Input data Start Marker
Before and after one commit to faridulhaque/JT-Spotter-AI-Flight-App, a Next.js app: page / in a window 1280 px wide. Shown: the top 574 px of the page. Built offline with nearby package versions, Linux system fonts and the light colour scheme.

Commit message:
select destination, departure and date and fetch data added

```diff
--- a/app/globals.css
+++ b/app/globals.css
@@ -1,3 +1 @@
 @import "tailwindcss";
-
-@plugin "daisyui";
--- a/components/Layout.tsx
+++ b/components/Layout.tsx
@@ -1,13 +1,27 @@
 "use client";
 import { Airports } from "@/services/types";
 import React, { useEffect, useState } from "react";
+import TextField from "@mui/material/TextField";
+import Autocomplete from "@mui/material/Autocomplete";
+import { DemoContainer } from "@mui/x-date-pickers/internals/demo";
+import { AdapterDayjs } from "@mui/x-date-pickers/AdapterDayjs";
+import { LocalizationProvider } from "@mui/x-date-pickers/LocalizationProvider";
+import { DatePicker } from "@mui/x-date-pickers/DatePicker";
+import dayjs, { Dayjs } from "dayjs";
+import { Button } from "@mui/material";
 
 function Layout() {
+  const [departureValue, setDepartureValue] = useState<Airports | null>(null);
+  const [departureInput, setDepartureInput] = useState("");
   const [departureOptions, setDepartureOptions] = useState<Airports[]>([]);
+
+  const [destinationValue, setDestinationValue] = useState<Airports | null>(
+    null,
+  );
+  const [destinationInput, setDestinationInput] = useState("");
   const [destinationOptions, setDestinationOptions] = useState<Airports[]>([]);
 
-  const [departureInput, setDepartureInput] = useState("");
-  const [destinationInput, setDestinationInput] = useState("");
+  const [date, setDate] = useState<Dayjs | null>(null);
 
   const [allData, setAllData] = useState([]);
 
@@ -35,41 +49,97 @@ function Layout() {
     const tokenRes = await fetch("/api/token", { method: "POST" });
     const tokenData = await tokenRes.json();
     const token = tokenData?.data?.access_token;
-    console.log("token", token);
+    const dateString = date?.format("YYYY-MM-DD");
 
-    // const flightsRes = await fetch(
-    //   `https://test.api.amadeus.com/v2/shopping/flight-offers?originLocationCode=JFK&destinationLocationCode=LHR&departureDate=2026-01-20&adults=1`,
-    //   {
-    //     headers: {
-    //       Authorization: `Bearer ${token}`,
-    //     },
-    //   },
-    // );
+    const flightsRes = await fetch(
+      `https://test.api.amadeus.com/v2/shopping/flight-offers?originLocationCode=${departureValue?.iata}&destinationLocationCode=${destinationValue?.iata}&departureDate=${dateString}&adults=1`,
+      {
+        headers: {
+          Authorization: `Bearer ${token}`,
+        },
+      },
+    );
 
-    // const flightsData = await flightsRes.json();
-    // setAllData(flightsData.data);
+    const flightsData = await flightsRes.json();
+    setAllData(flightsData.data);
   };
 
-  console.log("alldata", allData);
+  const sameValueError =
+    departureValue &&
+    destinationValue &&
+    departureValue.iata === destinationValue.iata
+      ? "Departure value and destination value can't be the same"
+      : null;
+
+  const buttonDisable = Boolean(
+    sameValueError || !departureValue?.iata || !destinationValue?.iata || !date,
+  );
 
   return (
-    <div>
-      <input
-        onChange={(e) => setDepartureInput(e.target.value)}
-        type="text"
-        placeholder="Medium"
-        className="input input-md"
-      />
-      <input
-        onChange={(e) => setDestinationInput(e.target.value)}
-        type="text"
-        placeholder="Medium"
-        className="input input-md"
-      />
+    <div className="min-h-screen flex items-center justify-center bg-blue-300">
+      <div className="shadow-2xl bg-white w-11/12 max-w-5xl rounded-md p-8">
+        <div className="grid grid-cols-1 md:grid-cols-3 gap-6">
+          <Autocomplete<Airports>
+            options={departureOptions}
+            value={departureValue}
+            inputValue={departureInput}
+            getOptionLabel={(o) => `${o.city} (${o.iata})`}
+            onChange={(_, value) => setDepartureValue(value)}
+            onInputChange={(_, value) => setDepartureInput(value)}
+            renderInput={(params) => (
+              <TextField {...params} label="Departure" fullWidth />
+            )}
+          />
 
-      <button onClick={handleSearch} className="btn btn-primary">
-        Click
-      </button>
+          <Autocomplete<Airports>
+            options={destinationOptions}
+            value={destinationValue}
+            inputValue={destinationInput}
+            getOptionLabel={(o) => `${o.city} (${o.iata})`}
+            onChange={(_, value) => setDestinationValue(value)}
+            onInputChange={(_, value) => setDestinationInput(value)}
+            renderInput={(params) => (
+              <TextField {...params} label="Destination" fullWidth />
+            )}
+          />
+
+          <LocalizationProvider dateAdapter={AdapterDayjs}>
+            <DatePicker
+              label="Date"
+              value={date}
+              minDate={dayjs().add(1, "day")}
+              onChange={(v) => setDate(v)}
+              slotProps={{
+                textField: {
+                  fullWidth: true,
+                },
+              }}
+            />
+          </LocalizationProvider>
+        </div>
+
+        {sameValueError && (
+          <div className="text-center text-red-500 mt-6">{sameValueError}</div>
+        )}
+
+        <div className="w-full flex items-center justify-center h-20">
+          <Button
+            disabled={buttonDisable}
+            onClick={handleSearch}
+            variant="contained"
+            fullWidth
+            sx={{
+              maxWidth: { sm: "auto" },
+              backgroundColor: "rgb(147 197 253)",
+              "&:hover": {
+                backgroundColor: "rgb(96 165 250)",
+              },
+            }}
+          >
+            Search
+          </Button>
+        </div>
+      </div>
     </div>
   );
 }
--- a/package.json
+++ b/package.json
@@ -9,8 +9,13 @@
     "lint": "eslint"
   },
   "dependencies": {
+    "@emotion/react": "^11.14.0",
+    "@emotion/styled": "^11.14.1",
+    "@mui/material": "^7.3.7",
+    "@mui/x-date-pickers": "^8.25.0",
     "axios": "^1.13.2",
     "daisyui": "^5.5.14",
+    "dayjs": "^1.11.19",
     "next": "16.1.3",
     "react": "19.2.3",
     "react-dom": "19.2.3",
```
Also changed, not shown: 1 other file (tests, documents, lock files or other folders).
Input data End Marker
- Task to complete -
For this exercise, gather every line of the data that contains the word "from".

- Exercise answer -
 import { Airports } from "@/services/types";
 import React, { useEffect, useState } from "react";
+import TextField from "@mui/material/TextField";
+import Autocomplete from "@mui/material/Autocomplete";
+import { DemoContainer } from "@mui/x-date-pickers/internals/demo";
+import { AdapterDayjs } from "@mui/x-date-pickers/AdapterDayjs";
+import { LocalizationProvider } from "@mui/x-date-pickers/LocalizationProvider";
+import { DatePicker } from "@mui/x-date-pickers/DatePicker";
+import dayjs, { Dayjs } from "dayjs";
+import { Button } from "@mui/material";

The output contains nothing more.